That is just the start of Osborne’s vision.

A City Devolution Bill will be in the Queen’s Speech later this month and North East MP James Wharton has been named minister for the Northern Powerhouse in the Department for Communities and Local Government and will take the legislation through Parliament.

And Osborne has challenged more cities to come forward and seize the opportunity to take charge of “multi-billion pound budgets”.

He said last week: “My door now is open to any other major city who wants to take this bold step into the future. I want other cities with other champions.”

Costs and benefits have already been submitted to the government for a series of proposed rail schemes worth up to £65bn across the North of England.

Infrastructure operator Network Rail and Transport for the North – the body representing major cities in the region – drew up the options in a report published in March.

“Connecting up the great cities of the North is at the heart of our plan to build a northern powerhouse,” said Osborne then. “This report has the potential to revolutionise transport in the North and we will work closely with Transport for the North to help make it a reality.”

Supporting Osborne on infrastructure are Greg Hands as new chief secretary to the Treasury and Jim O’Neill as new commercial secretary to the Treasury. O’Neill also takes specific responsibility for the Northern Powerhouse.

Hands replaces Liberal Democrat Danny Alexander, who lost his seat in the election, and takes on responsibility for public expenditure including efficiency and value for money in public service, procurement and capital investment.

And O’Neill replaces Lord Deighton, who had held the commercial secretary post since 2013.

It is a key role in the infrastructure world, as the commercial secretary has Osborne’s delegated authority to lead on the Treasury’s infrastructure commitments and takes ministerial charge of Infrastructure UK.

Osborne tweeted that the retiring Goldman Sachs Asset Management chairman O’Neill has been chosen “make devolution and the Northern Powerhouse happen”.

O’Neill is chairman of the RSA City Growth Commission, which claimed the economy has seen 5% less growth per year between 2000 and 2010 as a result of “chronic” underinvestment outside London.

It urged an overhaul of transport, housing and broadband provision and more house building.

Deighton had been popular in the role, having joined the Treasury having successfully completed his role as chief executive of the London Organising Committee of the Olympic and Paralympic Games (LOCOG), which was responsible for preparing and staging the London 2012 Games.

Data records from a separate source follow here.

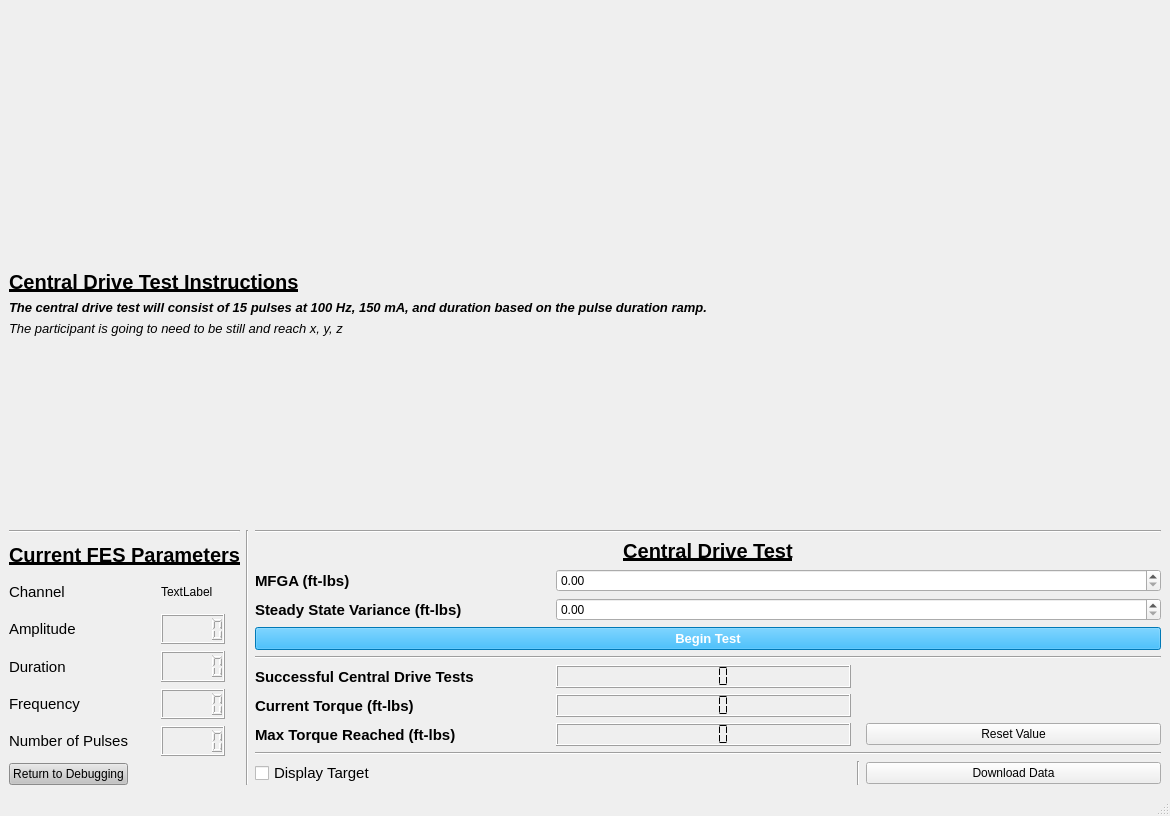
This is resources/_CD_GUI_CDTest_Formed_Clinician.ui in jontalvarez/central-drive as Qt 5 draws it before an edit. The edited form follows.
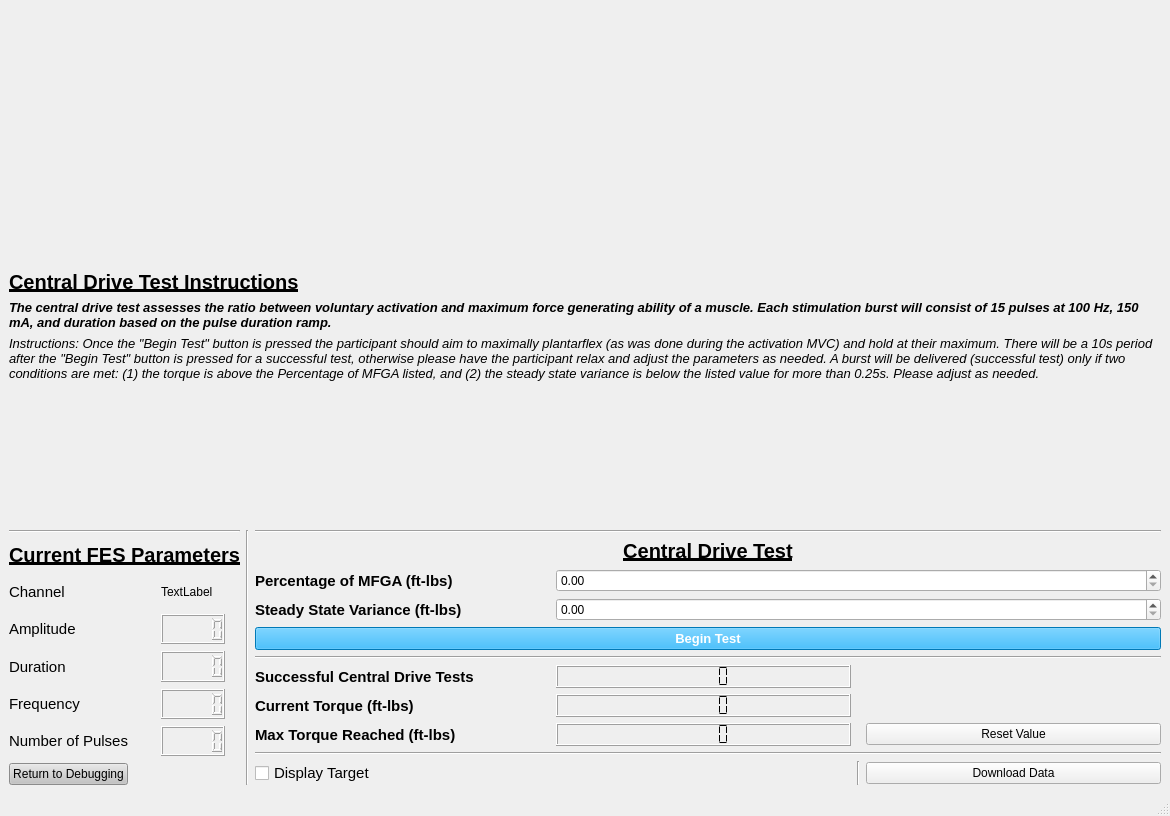
This is the edited form.

Commit message:
Pulse Duration Ramp Visualization
Added visualization between pulse duration ramp and central drive test where user can input desired duration.

Diff of the .ui file:
```diff
--- a/resources/_CD_GUI_CDTest_Formed_Clinician.ui
+++ b/resources/_CD_GUI_CDTest_Formed_Clinician.ui
@@ -73,7 +73,7 @@
            </font>
           </property>
           <property name="text">
-           <string>MFGA (ft-lbs)</string>
+           <string>Percentage of MFGA (ft-lbs)</string>
           </property>
          </widget>
         </item>
@@ -516,7 +516,10 @@
            <string notr="true"/>
           </property>
           <property name="text">
-           <string>The central drive test will consist of 15 pulses at 100 Hz, 150 mA, and duration based on the pulse duration ramp. </string>
+           <string>The central drive test assesses the ratio between voluntary activation and maximum force generating ability of a muscle. Each stimulation burst will consist of 15 pulses at 100 Hz, 150 mA, and duration based on the pulse duration ramp. </string>
+          </property>
+          <property name="wordWrap">
+           <bool>true</bool>
           </property>
          </widget>
         </item>
@@ -556,7 +559,10 @@
            </font>
           </property>
           <property name="text">
-           <string>The participant is going to need to be still and reach x, y, z</string>
+           <string>Instructions: Once the &quot;Begin Test&quot; button is pressed the participant should aim to maximally plantarflex (as was done during the activation MVC) and hold at their maximum. There will be a 10s period after the &quot;Begin Test&quot; button is pressed for a successful test, otherwise please have the participant relax and adjust the parameters as needed. A burst will be delivered (successful test) only if two conditions are met: (1) the torque is above the Percentage of MFGA listed, and (2) the steady state variance is below the listed value for more than 0.25s. Please adjust as needed.</string>
+          </property>
+          <property name="wordWrap">
+           <bool>true</bool>
           </property>
          </widget>
         </item>
```
The commit also changes 5 other files.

O’Neill will now take up the baton with Infrastructure UK and will be called into action early with the body due to unveil a National Infrastructure Plan for Skills before the summer.

The proposal was unveiled by Deighton in March. He said the skills plan was vital for successful delivery of the government’s infrastructure agenda.

“This government was the first to set out a National Infrastructure Plan to provide clarity on the pipeline of investment in major infrastructure construction. Our next challenge is to address the immediate need to develop the skills necessary which will deliver this ambitious pipeline,” he said.

A key plank of the plan will be a requirement for bidders for major government infrastructure projects to provide evidence of their commitment to developing skills. Details will be expected in the plan.

Top four items in Osborne, Hands & O’Neill’s in-trays

  • Unveiling the first National Infrastructure Plan for Skills
  • Setting in motion plans for an elected mayor for Greater Manchester
  • Working with Department for Transport to make decisions around airport expansion in the south east and High Speed 2
  • Drumming an investment decision out of EdF regarding Hinkley Point


Have your say

You must sign in to make a comment

Please remember that the submission of any material is governed by our Terms and Conditions and by submitting material you confirm your agreement to these Terms and Conditions. Please note comments made online may also be published in the print edition of New Civil Engineer. Links may be included in your comments but HTML is not permitted.